Join Black Press Media and Do Some Good

Pay it Forward program supports local businesses in their community giving

Police in Nanaimo are looking for a suspect who wore a black-and-white striped hoodie and rode a yellow mountain bike when he allegedly stole three children’s backpacks from a daycare facility. (Photo submitted)
VIDEO: Thief steals children’s backpacks from daycare in Nanaimo

Suspect rode a yellow mountain bike and made off with backpacks hanging on fence

Arthur Topham has been sentenced to one month of house arrest and three years of probation after breaching the terms of his probation. Topham was convicted of promoting hate against Jewish people in 2015. (Photo submitted)
Quesnel man convicted for anti-Semitic website sentenced to house arrest for probation breach

Arthur Topham was convicted of breaching probation following his 2017 sentence for promoting hatred

Langley School District's board office. (Langley Advance Times files)
‘Sick Out’ aims to pressure B.C. schools over masks, class sizes

Parents from Langley and Surrey are worried about COVID safety in classrooms

Ladysmith’s 1st Avenue will be lit up until January 15. (Cole Schisler photo)
Light Up parade a no-go, but Ladysmith’s streets are still all aglow

Although the tradition Light Up this year was cancelled, folks can still enjoy the holiday lights

The baby boy born to Gillian and Dave McIntosh of Abbotsford was released from hospital on Wednesday (Nov. 25) while Gillian continues to fight for her life after being diagnosed with COVID-19.
B.C. mom with COVID-19 still fighting for life while newborn baby now at home

Son was delivered Nov. 10 while Gillian McIntosh was in an induced coma

Gracie couldn’t stop nursing from her previous owner’s goats which was problematic given the goats were trying to be dried out to breed.
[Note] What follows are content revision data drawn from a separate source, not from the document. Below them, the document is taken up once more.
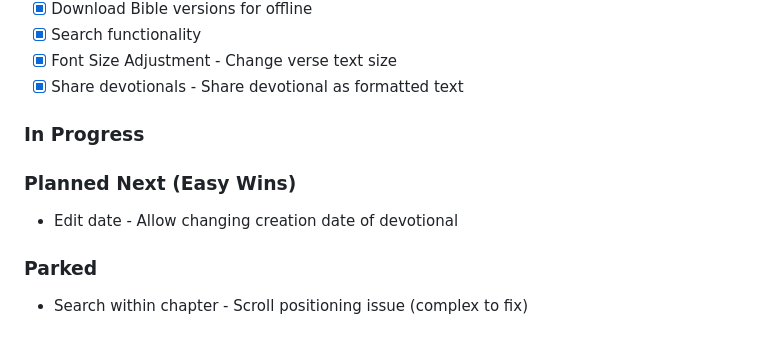
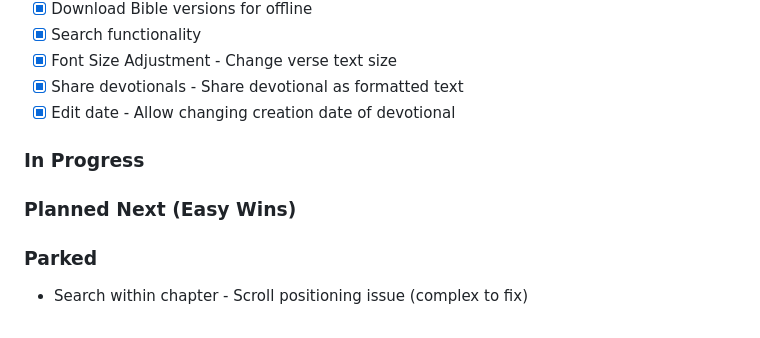
Before and after one commit to eydamson-dev/hazon, a Markdown page: AGENTS.md, the part around the change. Rendered like a GitHub page.

Commit message:
Update AGENTS.md - mark Edit date as completed

```diff
--- a/AGENTS.md
+++ b/AGENTS.md
@@ -211,11 +211,11 @@ git push -u origin feature/my-feature
 - [x] Search functionality
 - [x] Font Size Adjustment - Change verse text size
 - [x] Share devotionals - Share devotional as formatted text
+- [x] Edit date - Allow changing creation date of devotional
 
 ### In Progress
 
 ### Planned Next (Easy Wins)
-- Edit date - Allow changing creation date of devotional
 
 ### Parked
 - Search within chapter - Scroll positioning issue (complex to fix)
```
Gracie now lives at A Home for Hooves. (Sarah Simpson/Citizen)
Cowichan animal sanctuary gets international accreditation

A Home for Hooves farm sanctuary accredited by the Global Federation of Animal Sanctuaries

Most Read